§ **Directions for this task**: Check every line of the entries for the string "components" and return the ones that contain it.

§ **Provided data**:
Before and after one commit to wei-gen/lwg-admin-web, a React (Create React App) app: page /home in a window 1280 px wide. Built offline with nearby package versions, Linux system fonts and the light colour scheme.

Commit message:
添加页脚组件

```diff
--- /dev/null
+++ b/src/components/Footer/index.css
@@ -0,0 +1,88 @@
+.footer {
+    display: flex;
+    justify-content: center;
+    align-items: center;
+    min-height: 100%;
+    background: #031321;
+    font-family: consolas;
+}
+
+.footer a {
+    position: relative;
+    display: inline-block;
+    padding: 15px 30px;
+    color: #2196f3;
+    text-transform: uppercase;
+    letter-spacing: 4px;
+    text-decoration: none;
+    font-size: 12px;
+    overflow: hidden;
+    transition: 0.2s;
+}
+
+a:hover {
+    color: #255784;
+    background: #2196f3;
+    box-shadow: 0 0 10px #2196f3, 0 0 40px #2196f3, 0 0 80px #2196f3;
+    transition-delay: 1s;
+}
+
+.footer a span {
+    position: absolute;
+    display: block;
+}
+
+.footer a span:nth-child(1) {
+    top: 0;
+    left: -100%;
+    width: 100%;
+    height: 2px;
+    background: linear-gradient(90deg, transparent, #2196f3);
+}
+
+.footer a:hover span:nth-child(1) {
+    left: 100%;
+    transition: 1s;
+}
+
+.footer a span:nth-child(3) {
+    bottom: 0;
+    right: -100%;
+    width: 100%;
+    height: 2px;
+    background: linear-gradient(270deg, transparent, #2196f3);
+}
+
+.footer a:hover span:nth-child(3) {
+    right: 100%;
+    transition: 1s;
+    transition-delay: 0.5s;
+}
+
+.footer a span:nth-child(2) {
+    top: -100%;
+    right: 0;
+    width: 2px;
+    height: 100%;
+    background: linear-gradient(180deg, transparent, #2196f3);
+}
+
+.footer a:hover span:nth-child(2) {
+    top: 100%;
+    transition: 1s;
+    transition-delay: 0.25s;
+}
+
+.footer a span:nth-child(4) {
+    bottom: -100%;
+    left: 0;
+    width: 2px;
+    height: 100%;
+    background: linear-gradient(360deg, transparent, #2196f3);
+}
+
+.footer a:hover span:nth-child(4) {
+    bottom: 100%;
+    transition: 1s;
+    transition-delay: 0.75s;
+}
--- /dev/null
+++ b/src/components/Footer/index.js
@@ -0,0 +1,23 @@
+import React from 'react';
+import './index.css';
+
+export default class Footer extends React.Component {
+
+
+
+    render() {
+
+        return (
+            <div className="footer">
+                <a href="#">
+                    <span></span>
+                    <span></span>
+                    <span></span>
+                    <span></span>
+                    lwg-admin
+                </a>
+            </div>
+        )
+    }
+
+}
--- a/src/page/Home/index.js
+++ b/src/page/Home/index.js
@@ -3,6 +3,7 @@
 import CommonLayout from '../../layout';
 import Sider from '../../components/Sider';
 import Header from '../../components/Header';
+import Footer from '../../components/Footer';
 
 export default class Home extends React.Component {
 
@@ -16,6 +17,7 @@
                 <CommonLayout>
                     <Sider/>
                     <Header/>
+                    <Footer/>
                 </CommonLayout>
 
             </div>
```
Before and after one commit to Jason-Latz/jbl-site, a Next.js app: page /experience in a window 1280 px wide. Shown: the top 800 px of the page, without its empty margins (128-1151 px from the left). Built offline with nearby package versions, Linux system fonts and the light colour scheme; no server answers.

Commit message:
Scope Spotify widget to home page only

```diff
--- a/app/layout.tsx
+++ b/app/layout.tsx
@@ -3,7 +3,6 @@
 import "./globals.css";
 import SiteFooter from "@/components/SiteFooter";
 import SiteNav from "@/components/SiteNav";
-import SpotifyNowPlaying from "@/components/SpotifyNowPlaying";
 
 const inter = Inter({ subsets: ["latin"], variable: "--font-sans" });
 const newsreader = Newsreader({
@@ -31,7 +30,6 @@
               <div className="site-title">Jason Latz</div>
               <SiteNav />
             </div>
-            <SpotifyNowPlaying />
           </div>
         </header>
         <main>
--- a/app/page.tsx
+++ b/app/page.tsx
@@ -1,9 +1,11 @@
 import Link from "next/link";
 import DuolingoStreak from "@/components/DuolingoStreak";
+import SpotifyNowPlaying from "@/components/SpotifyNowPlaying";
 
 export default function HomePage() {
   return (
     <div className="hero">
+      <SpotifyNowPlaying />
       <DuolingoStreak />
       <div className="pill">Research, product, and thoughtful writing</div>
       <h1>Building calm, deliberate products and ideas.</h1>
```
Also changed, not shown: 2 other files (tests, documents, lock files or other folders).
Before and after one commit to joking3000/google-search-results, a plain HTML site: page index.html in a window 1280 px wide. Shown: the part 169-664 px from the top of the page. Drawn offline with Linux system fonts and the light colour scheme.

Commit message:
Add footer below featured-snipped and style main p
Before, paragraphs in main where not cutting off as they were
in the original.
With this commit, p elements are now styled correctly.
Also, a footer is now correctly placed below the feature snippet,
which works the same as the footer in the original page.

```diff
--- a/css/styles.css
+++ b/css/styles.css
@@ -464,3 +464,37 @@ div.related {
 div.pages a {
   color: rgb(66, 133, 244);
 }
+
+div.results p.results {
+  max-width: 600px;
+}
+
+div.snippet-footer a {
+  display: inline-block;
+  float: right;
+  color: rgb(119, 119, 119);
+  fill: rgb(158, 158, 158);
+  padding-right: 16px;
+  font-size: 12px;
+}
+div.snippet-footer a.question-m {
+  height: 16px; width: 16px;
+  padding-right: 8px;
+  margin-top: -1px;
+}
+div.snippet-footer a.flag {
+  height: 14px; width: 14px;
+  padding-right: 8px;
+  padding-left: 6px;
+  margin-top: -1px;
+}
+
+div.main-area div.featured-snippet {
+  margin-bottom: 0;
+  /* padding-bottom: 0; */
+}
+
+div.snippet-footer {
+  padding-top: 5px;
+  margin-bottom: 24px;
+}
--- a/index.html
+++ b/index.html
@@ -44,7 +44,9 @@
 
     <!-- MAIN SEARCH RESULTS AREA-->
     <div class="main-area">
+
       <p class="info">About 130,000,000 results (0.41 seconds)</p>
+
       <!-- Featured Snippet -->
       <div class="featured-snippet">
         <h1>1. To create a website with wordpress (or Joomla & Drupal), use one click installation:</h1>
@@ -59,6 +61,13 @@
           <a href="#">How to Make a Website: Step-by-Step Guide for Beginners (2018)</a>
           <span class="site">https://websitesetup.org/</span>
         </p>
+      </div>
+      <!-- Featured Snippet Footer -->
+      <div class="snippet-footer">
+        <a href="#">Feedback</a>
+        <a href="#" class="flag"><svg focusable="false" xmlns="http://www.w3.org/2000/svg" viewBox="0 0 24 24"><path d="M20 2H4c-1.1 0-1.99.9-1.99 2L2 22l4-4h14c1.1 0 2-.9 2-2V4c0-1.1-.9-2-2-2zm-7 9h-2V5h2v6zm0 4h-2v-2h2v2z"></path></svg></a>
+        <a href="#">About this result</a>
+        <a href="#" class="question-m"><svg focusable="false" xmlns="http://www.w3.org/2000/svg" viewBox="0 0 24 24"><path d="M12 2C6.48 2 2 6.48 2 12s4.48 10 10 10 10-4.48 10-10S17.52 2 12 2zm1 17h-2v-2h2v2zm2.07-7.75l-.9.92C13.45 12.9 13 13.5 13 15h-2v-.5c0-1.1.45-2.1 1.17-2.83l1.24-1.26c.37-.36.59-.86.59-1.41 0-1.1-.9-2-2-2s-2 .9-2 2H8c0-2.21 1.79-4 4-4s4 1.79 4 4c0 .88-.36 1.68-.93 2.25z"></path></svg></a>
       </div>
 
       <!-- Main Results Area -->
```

§ **Exercise answer**:
+++ b/src/components/Footer/index.css
+++ b/src/components/Footer/index.js
 import Sider from '../../components/Sider';
 import Header from '../../components/Header';
+import Footer from '../../components/Footer';
 import SiteFooter from "@/components/SiteFooter";
 import SiteNav from "@/components/SiteNav";
-import SpotifyNowPlaying from "@/components/SpotifyNowPlaying";
 import DuolingoStreak from "@/components/DuolingoStreak";
+import SpotifyNowPlaying from "@/components/SpotifyNowPlaying";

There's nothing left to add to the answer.